The odds are against it -- with the U.S. Department of Justice bringing criminal charges, angry Enron shareholders suing for billions of dollars and securities regulators threatening fines. Andersen has also been bleeding clients as the Enron scandal unfolds, but industry watchers say the partners remain commited to the firm, and may turn it around if it can solve its problems quickly.

"Andersen needs to get closure on these things," Joseph Carcello, professor of accounting at the University of Tennessee, told Reuters. "If they can resolve the criminal case, they have a chance. If they pull through, a lot of their clients will want to stay with them. "

Andersen, looking to take apart its worldwide network before it crumbles, is in talks to sell its non-U.S. operations to KPMG International. It is likely to spin off, or possibly sell, its tax and consulting units in the United States.

That would leave Andersen as a smaller, audit-only firm in the United States. Outside estimates say it would have about $2 billion in revenues, compared to $9 billion overall revenues last year.

Most important, Andersen could then sell itself as a squeaky clean, conflict-free firm specializing in audit work.

"They are making all the right steps," said Mark Cheffers, an accountancy consultant, who expects Andersen to settle its case with the U.S. Department of Justice in the next two months, before it goes to trial. "They could then place themselves as the premier audit firm."


Although that is a dim prospect, some industry watchers say Andersen's survival could prove to be a good advertisement for the overhaul of the accounting business, seen by many as going soft on corporate audit clients in return for millions of dollars in consulting fees.

"A lot of people who care about financial reporting are rooting very hard for Andersen," said Carcello. "Andersen, if it survives, is going to make more drastic changes than any other auditing firm is willing to make. If it doesn't survive to put those changes into place, then we'll never be able to see if those lead to better outcomes."

Andersen is expected to split off its U.S. tax and consulting operations from its audit unit, following recommendations from former Federal Reserve chairman Paul Volcker, brought in last month to help Andersen revamp.

That recommendation and several others are designed to sever the cozy relationships that tempt accounting firms to go easy on the companies they audit. Regulators are weighing similar industry-wide rules.

Andersen did not return calls seeking comment on a report in the Wall Street Journal Tuesday that it was in talks to sell its U.S. tax and consulting operations to rival Deloitte Touche Tohmatsu, A source close to Deloitte dismissed talk of a merger, but said Deloitte was looking to explore opportunities.


If it did sell, Andersen would likely look to medium and smaller firms for audit work.

"They (Andersen) could find their way back, and potentially place themselves as a premier audit firm," said Cheffers. "It's a dicey, landmine-filled proposition, but I would rather think positively. Five years from now we could be looking at a turnaround."

Others agreed that the way back would be tough.

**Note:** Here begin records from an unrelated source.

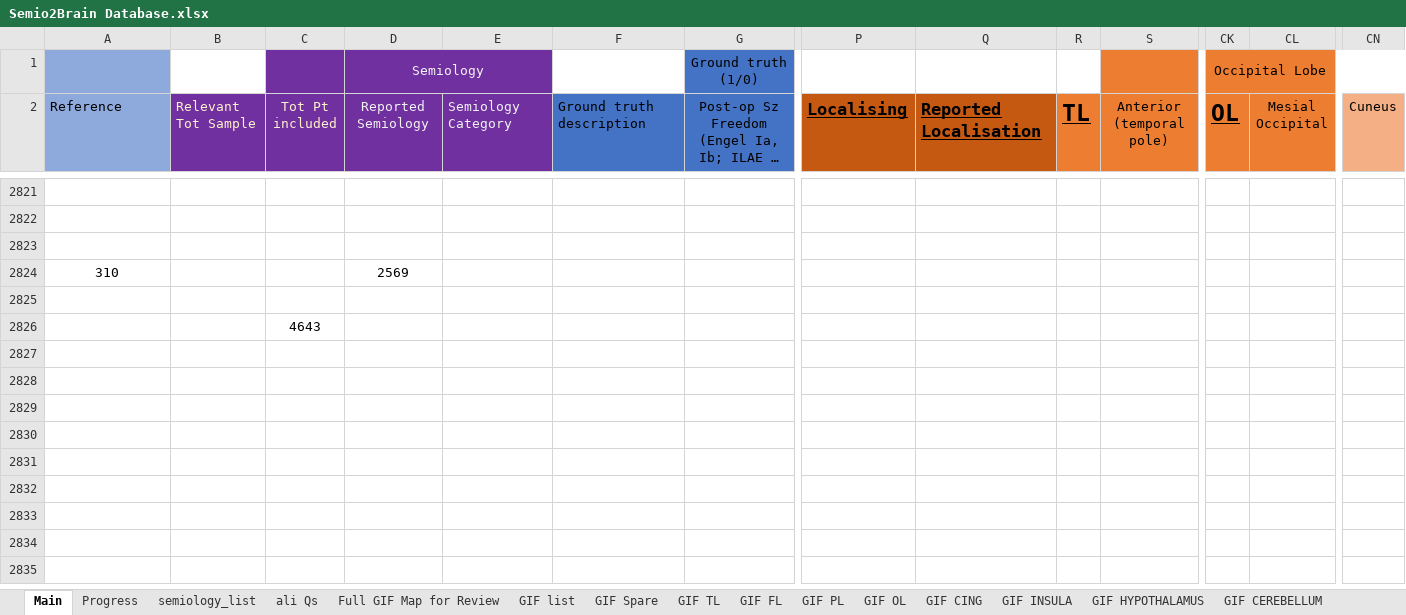
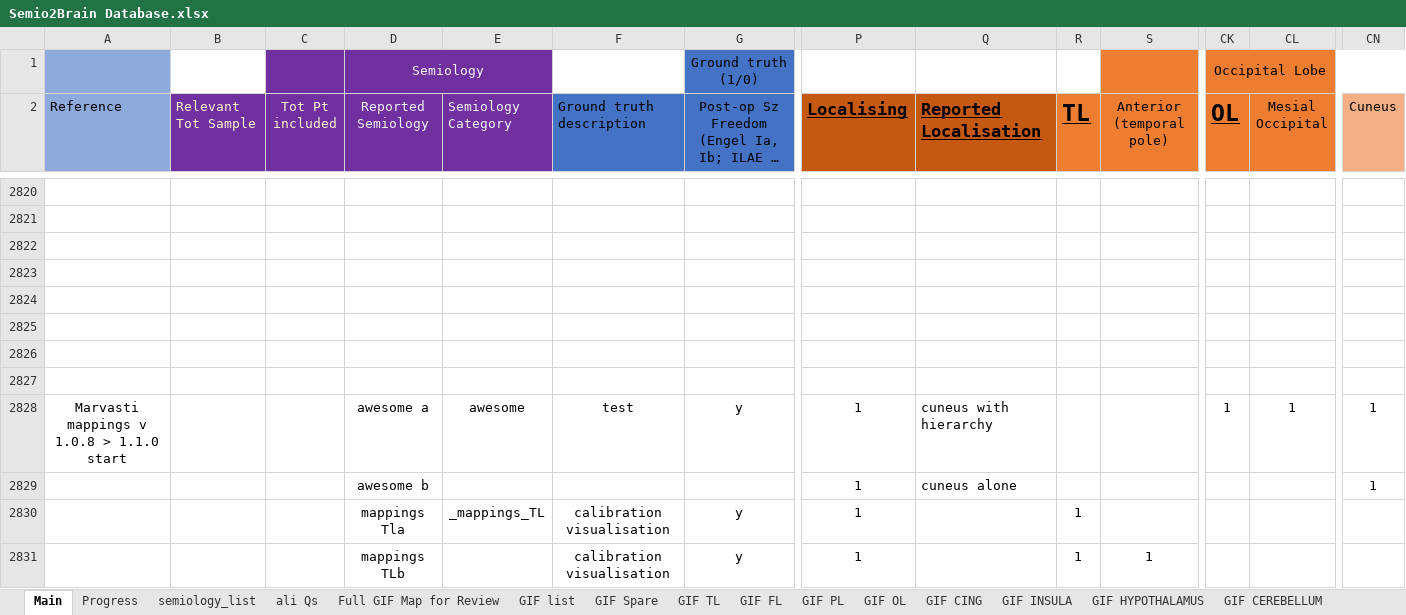
Before and after one commit to thenineteen/Semiology-Visualisation-Tool, an Excel workbook: resources/Semio2Brain Database.xlsx, sheet Main, drawn as a sheet; only a part is shown, gaps mark what is left out; long unchanged cells end in …; values as stored, in another font and other column widths than the file's, no borders; removed rows and columns are numbered as before the commit, all else as after; rows hold the shown columns only; the diff covers the shown part only; the diff names each change by its address in the sheet, - before the commit and + after, or states it on an @@ line.

Commit message:
Development only branch: mappingsTLs & n_rows 3200 from 2815 to 3200 to capture the calibrations

```diff
--- a/resources/Semio2Brain Database.xlsx (sheet Main)
+++ b/resources/Semio2Brain Database.xlsx (sheet Main)
-row 2824: 310 |  |  | 2569
-C2824 (Tot Pt included): 4643
+C2824 (Tot Pt included): (empty)
+row 2825: (empty)
+row 2826: (empty)
+row 2827: (empty)
+row 2828: Marvasti mappings v 1.0.8 > 1.1.0 start |  |  | awesome a | awesome | test | y | 1 | cuneus with hierarchy |  |  | 1 | 1 | 1
+row 2829:  |  |  | awesome b |  |  |  | 1 | cuneus alone |  |  |  |  | 1
+row 2830:  |  |  | mappings Tla | _mappings_TL | calibration visualisation | y | 1 |  | 1
+row 2831:  |  |  | mappings TLb |  | calibration visualisation | y | 1 |  | 1 | 1
```
Also changed, not shown: 18 added rows and 1 removed row elsewhere in this sheet, 3 other files.
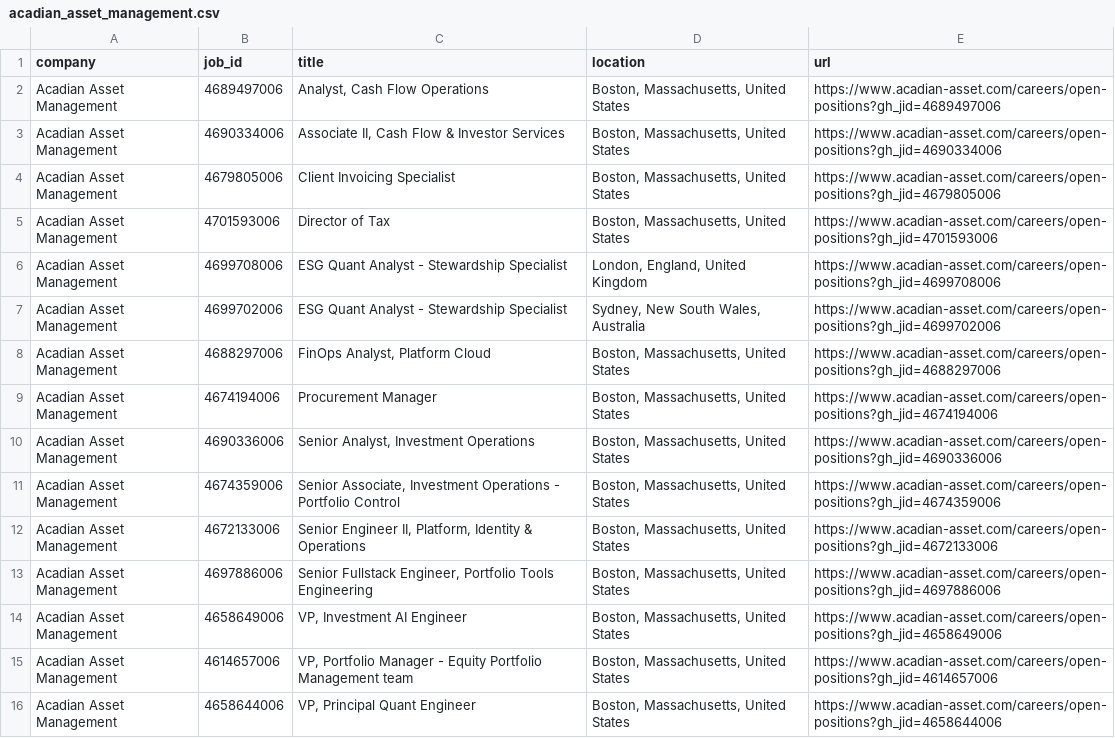
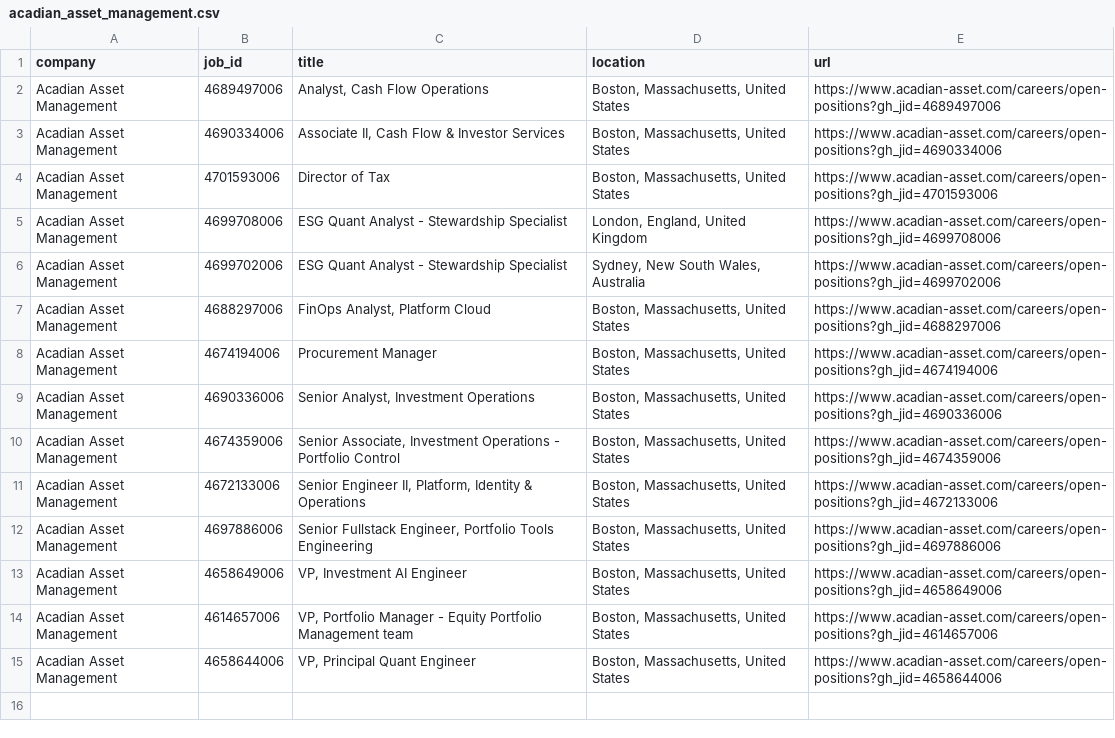
Before and after one commit to david28xiang-collab/job-monitor, a CSV file: data/current/acadian_asset_management.csv (was data/acadian_asset_management.csv), drawn as a sheet.

```diff
--- a/data/acadian_asset_management.csv
+++ b/data/current/acadian_asset_management.csv
@@ -3,3 +3,2 @@ Acadian Asset Management,4689497006,"Analyst, Cash Flow Operations","Boston, Mas
 Acadian Asset Management,4690334006,"Associate II, Cash Flow & Investor Services","Boston, Massachusetts, United States",https://www.acadian-asset.com/careers/open-positions?gh_jid=4690334006
-Acadian Asset Management,4679805006,Client Invoicing Specialist,"Boston, Massachusetts, United States",https://www.acadian-asset.com/careers/open-positions?gh_jid=4679805006
 Acadian Asset Management,4701593006,Director of Tax ,"Boston, Massachusetts, United States",https://www.acadian-asset.com/careers/open-positions?gh_jid=4701593006
```
Also changed, not shown: data/current/brattle_group.csv, data/current/citadel.csv, 48 other files.
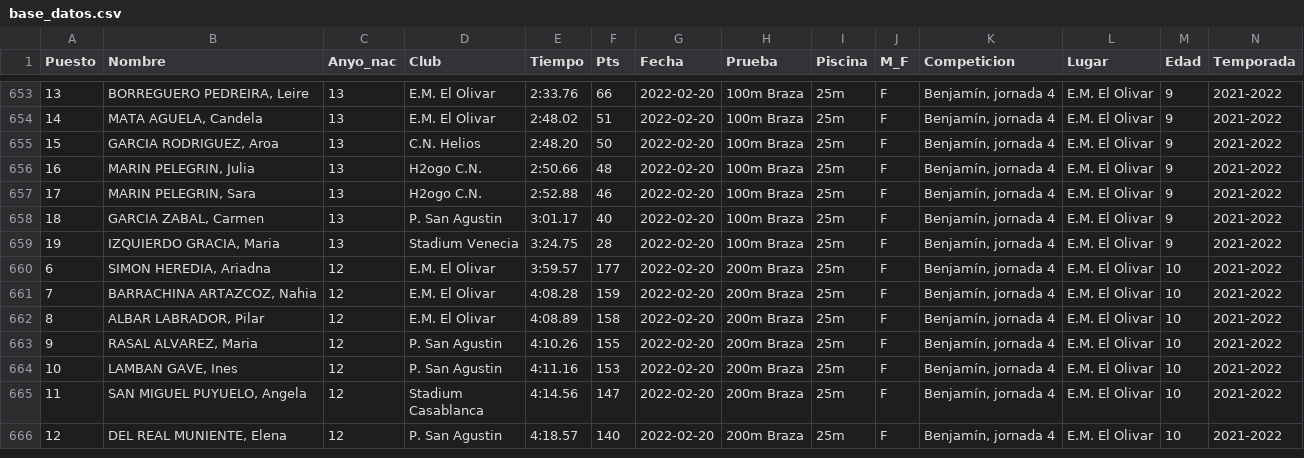
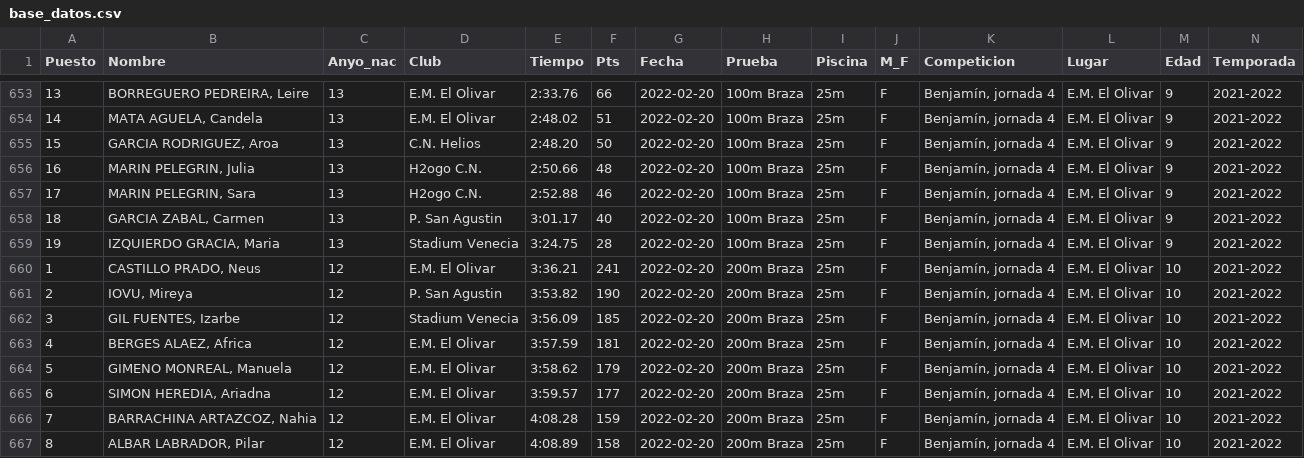
Before and after one commit to crdguez/dashboard_natacion, a CSV file: importar_datos/base_datos.csv, drawn as a sheet; only a part is shown, gaps mark what is left out; the shorter side is filled out with more unchanged rows; rows hold the shown columns only; the diff names each change by its address in the sheet, - before the commit and + after, or states it on an @@ line.

```diff
--- a/importar_datos/base_datos.csv
+++ b/importar_datos/base_datos.csv
+row 660: 1 | CASTILLO PRADO, Neus | 12 | E.M. El Olivar | 3:36.21 | 241 | 2022-02-20 | 200m Braza | 25m | F | Benjamín, jornada 4 | E.M. El Olivar | 10 | 2021-2022
+row 661: 2 | IOVU, Mireya | 12 | P. San Agustin | 3:53.82 | 190 | 2022-02-20 | 200m Braza | 25m | F | Benjamín, jornada 4 | E.M. El Olivar | 10 | 2021-2022
+row 662: 3 | GIL FUENTES, Izarbe | 12 | Stadium Venecia | 3:56.09 | 185 | 2022-02-20 | 200m Braza | 25m | F | Benjamín, jornada 4 | E.M. El Olivar | 10 | 2021-2022
+row 663: 4 | BERGES ALAEZ, Africa | 12 | E.M. El Olivar | 3:57.59 | 181 | 2022-02-20 | 200m Braza | 25m | F | Benjamín, jornada 4 | E.M. El Olivar | 10 | 2021-2022
+row 664: 5 | GIMENO MONREAL, Manuela | 12 | E.M. El Olivar | 3:58.62 | 179 | 2022-02-20 | 200m Braza | 25m | F | Benjamín, jornada 4 | E.M. El Olivar | 10 | 2021-2022
```
Also changed, not shown: importar_datos/competicion_Benjamín, jornada 4.csv, 2 other files.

"It's hard to say, but if Andersen beats the indictment, gets a not guilty verdict, they still have a chance of surviving," said Carcello at the University of Tennessee.

"I don't know if it can be a big five firm, but it can be a viable accounting firm as a U.S.-only auditor," he said. He suggested that Andersen would struggle to keep multinational clients, unless it builds alliances with overseas audit firms.

Other industry watchers doubted Andersen's U.S. audit operations would be strong enough to compete with major rivals.

"(A sale of non-U.S. operations) is going to weaken their domestic practice naturally, because many of their most prominent clients are multinational clients," Robert Willens, an analyst at Lehman Brothers, told Reuters.

But Andersen management and partners could also lose heart before the battle is over, as the Enron affair moves into its fifth month.

"There is a cost in emotional and reputation terms," said Cheffers. "There must be a temptation to throw up their hands, and say "We can't do it'."